The African Internet Effect is rippling out and affecting everything it touches. The first shocks of this earthquake have been quite gentle but its power will build for two reasons. reports Balancing Act
Firstly, the African “digital change” generation are 18-30 years old. In the next five years as they get older, there will be a new tranche of “digital native” Africans. They will themselves move into positions of power and decision-making.
Secondly, in the more advanced African markets 50% of phone users will have access to a smartphone or a smartphone-like feature phone. In other markets, a significant number of users will have smartphones. Argon Telecom will offer a US$40 smartphone next year and all the talk is of when a US$30 smartphone will arrive.
There are two big clusters which will have an enormous impact over the next five years: film and TV and music. Operators have enormous problems implementing them but let’s look at what’s happened so far:
Film and TV: Online has reduced the barriers to market entry and there are now over 100 online film and TV platforms. Not all of these will survive but some will dig themselves significant niches by focusing on local content. A couple of examples that have had less airplay than others include Ghanaian film-maker Juliet Asante’s Mobilefliks and the soon-to-be launched Tango TV in Tanzania. Much of the talk at Capacity 2015 was about the lack of local content: don’t get me started, local content is either already there or will follow. Nigerian diaspora performer T Boy demonstrates what can be done with a talent for comedy and You Tube
Safaricom has appointed a broadcast content person to head up its BigBoxTV service and Netflix will soon be in South Africa.
Music: As with VoD platforms, there are now over 100 online music platforms jostling for attention, the larger of which include Simfy, Spinlet and iROKING. Local contender in Tanzania Sune Mushendwa spoke at Capacity 2015 and is one of the more interesting operations. In our report on music platforms we calculated that there were already 10 million users across the continent and that these numbers were set for considerable growth. However, these numbers are soft in that they are not always active users.
One of the biggest barriers to the expansion of these services is payment. This is a combination of mobile operators’ terms of trade, the lack of clear, easy-to-use systems and consumers trust. But that is not to say the numbers are not there:
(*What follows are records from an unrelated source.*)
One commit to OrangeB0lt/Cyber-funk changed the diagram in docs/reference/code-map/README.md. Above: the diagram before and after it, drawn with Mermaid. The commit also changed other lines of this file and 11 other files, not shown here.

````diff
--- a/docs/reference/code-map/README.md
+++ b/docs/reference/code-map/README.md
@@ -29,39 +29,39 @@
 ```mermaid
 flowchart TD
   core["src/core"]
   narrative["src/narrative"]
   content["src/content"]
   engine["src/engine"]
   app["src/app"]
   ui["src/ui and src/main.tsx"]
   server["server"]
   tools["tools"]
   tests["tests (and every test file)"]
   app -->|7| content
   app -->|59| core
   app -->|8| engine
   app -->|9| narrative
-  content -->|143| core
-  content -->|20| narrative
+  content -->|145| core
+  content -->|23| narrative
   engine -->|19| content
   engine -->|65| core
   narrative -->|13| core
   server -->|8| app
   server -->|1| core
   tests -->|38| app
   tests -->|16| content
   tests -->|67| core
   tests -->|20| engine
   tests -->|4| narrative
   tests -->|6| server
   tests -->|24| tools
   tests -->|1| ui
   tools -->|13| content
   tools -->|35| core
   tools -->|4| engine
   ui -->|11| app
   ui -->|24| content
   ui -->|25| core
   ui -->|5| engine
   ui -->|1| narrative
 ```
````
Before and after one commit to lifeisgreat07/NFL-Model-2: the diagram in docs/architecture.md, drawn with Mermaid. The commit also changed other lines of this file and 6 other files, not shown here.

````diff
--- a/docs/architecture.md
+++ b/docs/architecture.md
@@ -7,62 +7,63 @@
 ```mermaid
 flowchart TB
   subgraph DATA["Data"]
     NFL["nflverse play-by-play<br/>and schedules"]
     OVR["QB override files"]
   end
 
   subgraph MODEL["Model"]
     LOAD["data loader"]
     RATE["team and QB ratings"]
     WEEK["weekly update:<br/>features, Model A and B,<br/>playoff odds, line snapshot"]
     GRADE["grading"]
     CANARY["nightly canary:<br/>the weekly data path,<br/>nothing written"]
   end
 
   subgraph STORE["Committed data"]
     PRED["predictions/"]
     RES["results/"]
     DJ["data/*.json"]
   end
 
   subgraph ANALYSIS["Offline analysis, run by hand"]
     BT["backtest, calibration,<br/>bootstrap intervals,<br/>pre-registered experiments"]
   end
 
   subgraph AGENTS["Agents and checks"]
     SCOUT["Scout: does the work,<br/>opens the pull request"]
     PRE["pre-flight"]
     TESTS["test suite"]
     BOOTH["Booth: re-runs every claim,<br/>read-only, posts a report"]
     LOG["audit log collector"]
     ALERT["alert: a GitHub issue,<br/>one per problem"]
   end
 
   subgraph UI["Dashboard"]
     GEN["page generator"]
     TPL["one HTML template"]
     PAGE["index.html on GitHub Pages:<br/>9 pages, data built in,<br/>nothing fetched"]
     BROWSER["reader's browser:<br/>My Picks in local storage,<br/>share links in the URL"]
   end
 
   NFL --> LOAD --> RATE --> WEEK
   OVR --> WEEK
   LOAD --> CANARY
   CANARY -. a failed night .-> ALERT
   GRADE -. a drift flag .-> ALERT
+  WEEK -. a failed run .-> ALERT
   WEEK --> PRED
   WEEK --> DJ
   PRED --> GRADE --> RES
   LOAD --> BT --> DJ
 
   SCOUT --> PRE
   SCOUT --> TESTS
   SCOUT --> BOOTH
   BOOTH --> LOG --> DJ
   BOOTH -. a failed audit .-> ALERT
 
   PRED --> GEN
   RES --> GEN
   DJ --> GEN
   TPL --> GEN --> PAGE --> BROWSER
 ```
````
e-Commerce: Both Jumia and its rival Konga in Nigeria each have 1 million customers. At the moment this is hybrid e-commerce: the customer orders online and pays cash on the doorstep for what he or she has ordered. But that will change….
Media: About the same number or more people read newspapers online than they do the print versions. The qualitative research we did as part of a larger study for the New Venture Fund revealed two key things. When asked what had changed most about media in the last 5 years, those interviewed said there was more media and there was the Internet. Increasingly they checked news throughout the day online. Africa’s online media ranges from the conventional but impressive News24 to the new and much less conventional Battabox
Radio: Radio is Africa’s key medium because TV is not widely accessible. Many mobile users already listen to an inbuilt radio on their mobile phone. The next step? Streamed radio. South Africa’s Iono.fm has already got a million talk radio programme streams in South Africa and will be expanding across Africa soon. Cyprien Josson is a Nigerian in France whose day job is teaching but his passion is Nollywood Radio which already has a significant audience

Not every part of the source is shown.